However, Chinese firms are still not out of the woods. The Securities and Exchange Commission is tightening its scrutiny of Chinese firms seeking to list on U.S. stock exchanges. The agency stated that it will require additional disclosures about the company’s structure as well as any risk from future Chinese government actions.
On Tuesday, SEC Chair Gary Gensler told Bloomberg News that he would strictly enforce U.S. audit rules for Chinese companies. He also warned that companies could be kicked off U.S. stock exchanges as early as 2024.
According to Vanda, retail buying peaked on Monday, when Alibaba was the most-bought stock in the United States, more than doubling the purchases of Pfizer, the second-most-bought stock on the VandaTrack list.
“The most important feature of retail ADR purchases is that they were not contrarian,” Onatibia said. “Since the regulatory crackdown began, retail investors have increased their buying on dips, supplying liquidity to institutional investors who have been exiting long positions.”
Despite Tuesday’s surge, some of these Chinese firms have outperformed others over the last five days. JD.com shares are up more than 11% since last Tuesday, while Alibaba shares are down 8% in the same time period.
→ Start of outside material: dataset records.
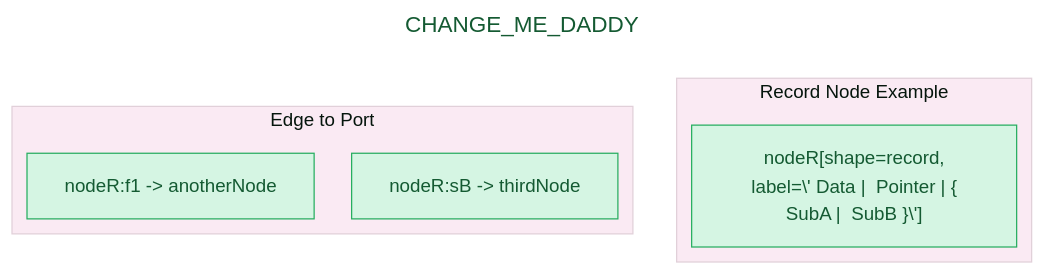
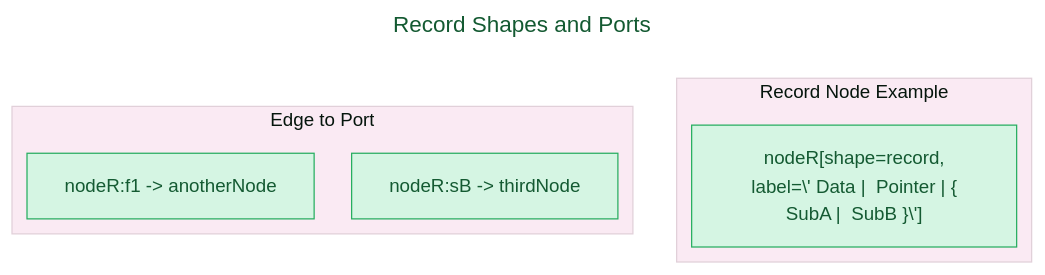
Before and after one commit to CongLeSolutionX/The-Language-Atlas: the fifth of 9 diagrams in regions/DOT_language/PART_2/Gallery_of_DOT_Concepts.md, drawn with Mermaid. The commit also changed other lines of this file and 6 other files, not shown here.

````diff
--- a/regions/DOT_language/PART_2/Gallery_of_DOT_Concepts.md
+++ b/regions/DOT_language/PART_2/Gallery_of_DOT_Concepts.md
@@ -217,39 +217,39 @@
 ```mermaid
 ---
-title: "CHANGE_ME_DADDY"
+title: "Record Shapes and Ports"
 author: "Cong Le"
 version: "1.0"
 license(s): "MIT, CC BY 4.0"
 copyright: "Copyright (c) 2025 Cong Le. All Rights Reserved."
 config:
   layout: elk
   theme: base
 ---
 %%%%%%%% Mermaid version v11.4.1-b.14
 %%%%%%%% Available curve styles include the following keywords:
 %% basis, bumpX, bumpY, cardinal, catmullRom, linear, monotoneX, monotoneY, natural, step, stepAfter, stepBefore.
 %%{
   init: {
     'flowchart': { 'htmlLabels': true, 'curve': 'linear' },
     'fontFamily': 'Monaco',
     'themeVariables': {
       'primaryColor': '#D5F5E3',
       'primaryTextColor': '#145A32',
       'lineColor': '#F8B229',
       'primaryBorderColor': '#27AE60',
       'secondaryColor': '#EBDEF0',
       'secondaryTextColor': '#6C3483',
       'secondaryBorderColor': '#A569BD',
       'fontSize': '15px'
     }
   }
 }%%
 graph TD
     subgraph Record_Node_Example["Record Node Example"]
         R1["nodeR[shape=record,<br/> label=\'<f0> Data | <f1> Pointer | { SubA | <sB> SubB }\']"]
     end
     subgraph Edge_to_Port["Edge to Port"]
         E1["nodeR:f1 -> anotherNode"]
         E2["nodeR:sB -> thirdNode"]
     end
 ```
````
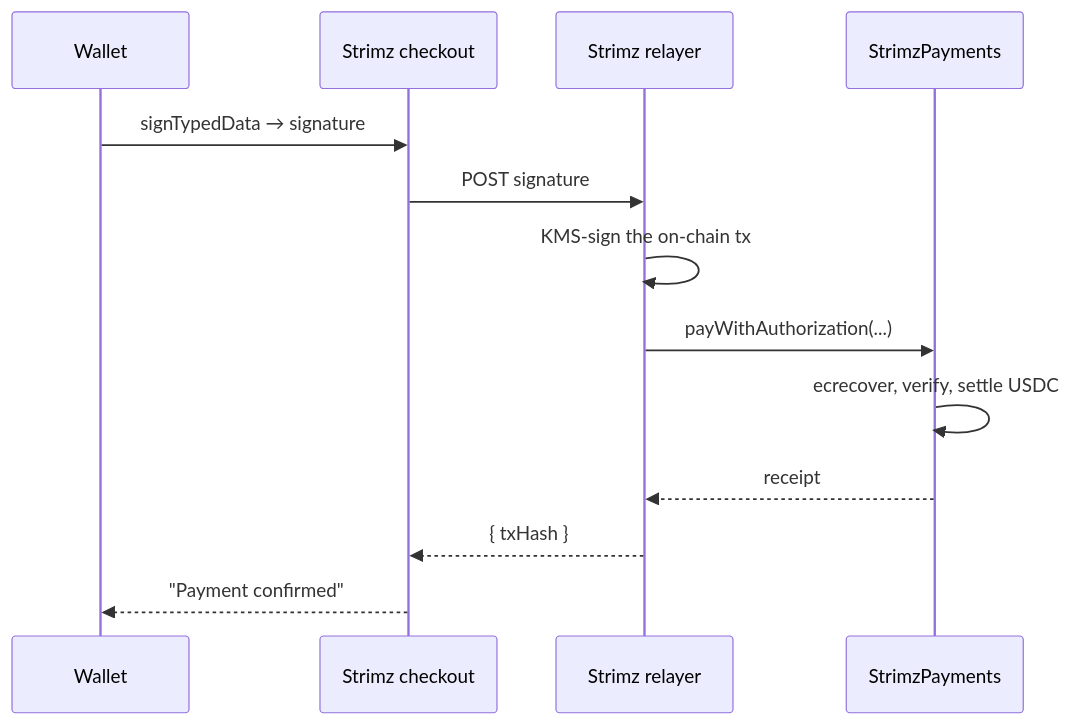
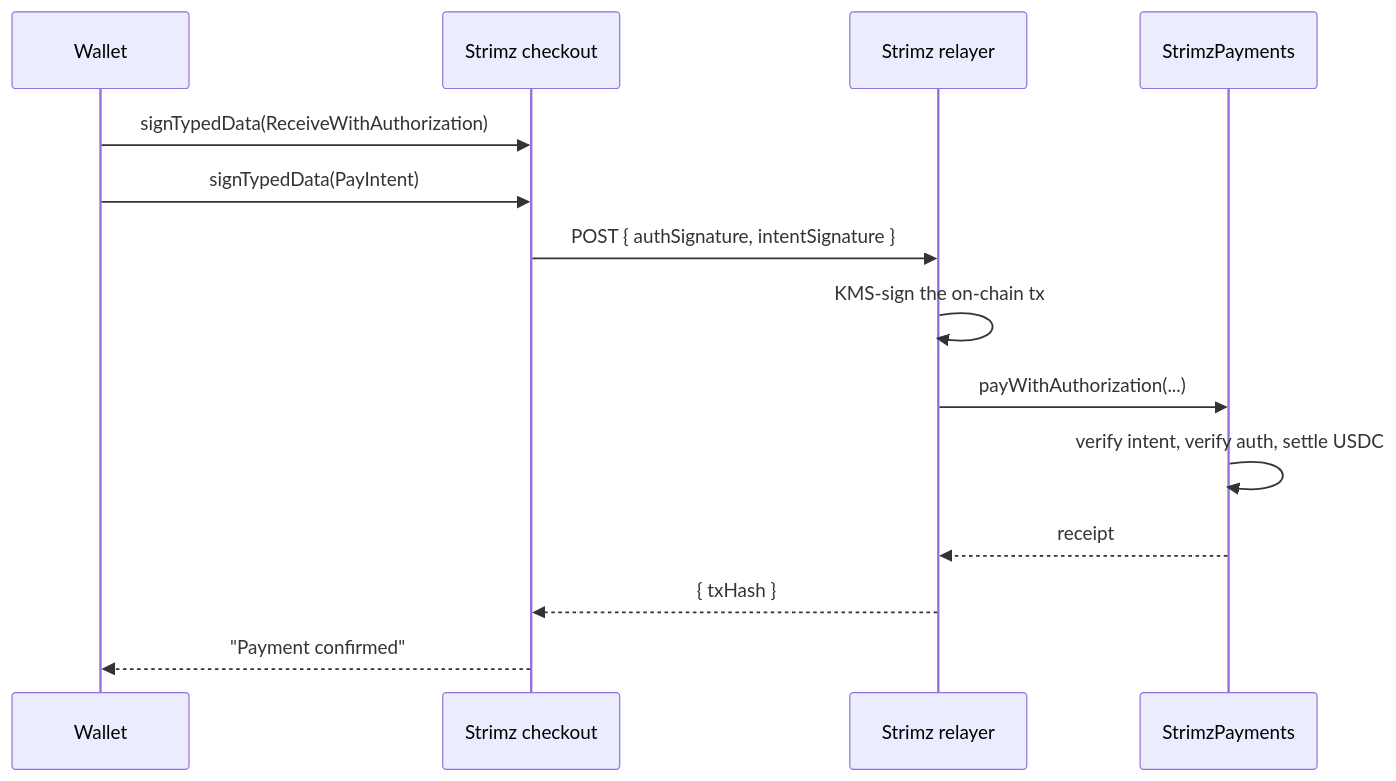
The diagram in apps/web/content/docs/concepts/meta-tx-flow.mdx (StrimzLab/Strimz), drawn with Mermaid before and after one commit. The commit also changed other lines of this file and 407 other files, not shown here.

````diff
--- a/apps/web/content/docs/concepts/meta-tx-flow.mdx
+++ b/apps/web/content/docs/concepts/meta-tx-flow.mdx
@@ -103,15 +120,16 @@
 ```mermaid
 sequenceDiagram
   participant Wallet
   participant Checkout as Strimz checkout
   participant Relay as Strimz relayer
   participant Contract as StrimzPayments
-  Wallet->>Checkout: signTypedData → signature
-  Checkout->>Relay: POST signature
+  Wallet->>Checkout: signTypedData(ReceiveWithAuthorization)
+  Wallet->>Checkout: signTypedData(PayIntent)
+  Checkout->>Relay: POST { authSignature, intentSignature }
   Relay->>Relay: KMS-sign the on-chain tx
   Relay->>Contract: payWithAuthorization(...)
-  Contract->>Contract: ecrecover, verify, settle USDC
+  Contract->>Contract: verify intent, verify auth, settle USDC
   Contract-->>Relay: receipt
   Relay-->>Checkout: { txHash }
   Checkout-->>Wallet: "Payment confirmed"
 ```
````
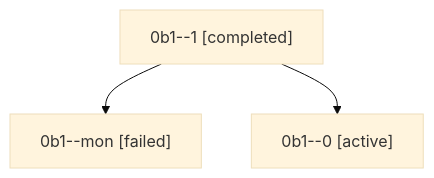
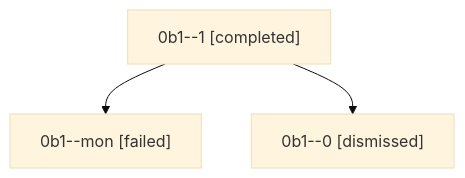
Before and after one commit to sase-org/sase--agents: the diagram in sessions/bbugyi200.athena.0b1.md, drawn with Mermaid (base theme). The commit also changed other lines of this file and 27 other files, not shown here.

````diff
--- a/sessions/bbugyi200.athena.0b1.md
+++ b/sessions/bbugyi200.athena.0b1.md
@@ -9,8 +9,8 @@
 ```mermaid
 flowchart TD
   n0["0b1--1 [completed]"]
   n1["0b1--mon [failed]"]
   n0 --> n1
-  n2["0b1--0 [active]"]
+  n2["0b1--0 [dismissed]"]
   n0 --> n2
 ```
````
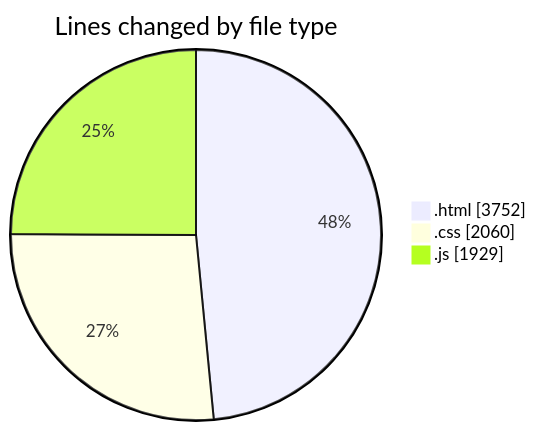
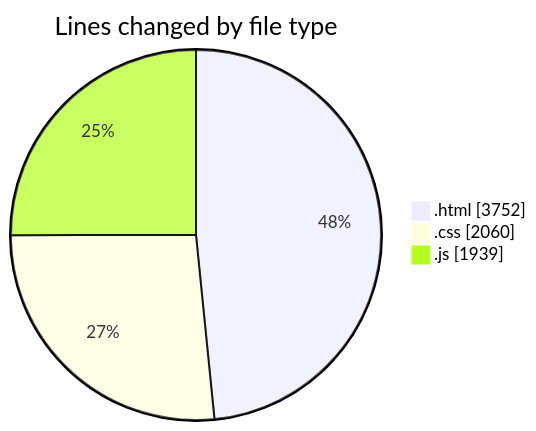
The first of 2 diagrams in 2025-05-24/projects/README.md (Ritupan-Deka/code-tracking), drawn with Mermaid before and after one commit. The commit also changed other lines of this file and 1 other file, not shown here.

````diff
--- a/2025-05-24/projects/README.md
+++ b/2025-05-24/projects/README.md
@@ -25,7 +25,7 @@
 ```mermaid
 pie showData
 title Lines changed by file type
 ".html" : 3752
 ".css" : 2060
-".js" : 1929
+".js" : 1939
 ```
````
Didi’s stock has risen about 2% since last week, while Pinduoduo’s has risen nearly 17%. Since last Tuesday, TAL Education has increased by 1%, while Tencent Music has remained relatively stable. In that time, Baidu’s stock has risen by about 3%.
Vanda anticipates that retail demand for the Chinese-listed names will dwindle in the coming days. This is due in part to the increased attention given to other retail favorites. On Tuesday, several meme stocks, including GameStop and AMC Entertainment, skyrocketed for no apparent reason.
“Demand for vaccine manufacturers has remained strong, and semiconductor stocks such as NVDA and AMD, which are perennial retail favorites, have seen a significant increase in flows.” On yesterday’s rally, retail demand for gaming and meme stocks increased, increasing competition for scarce retail money,” added Onatibia.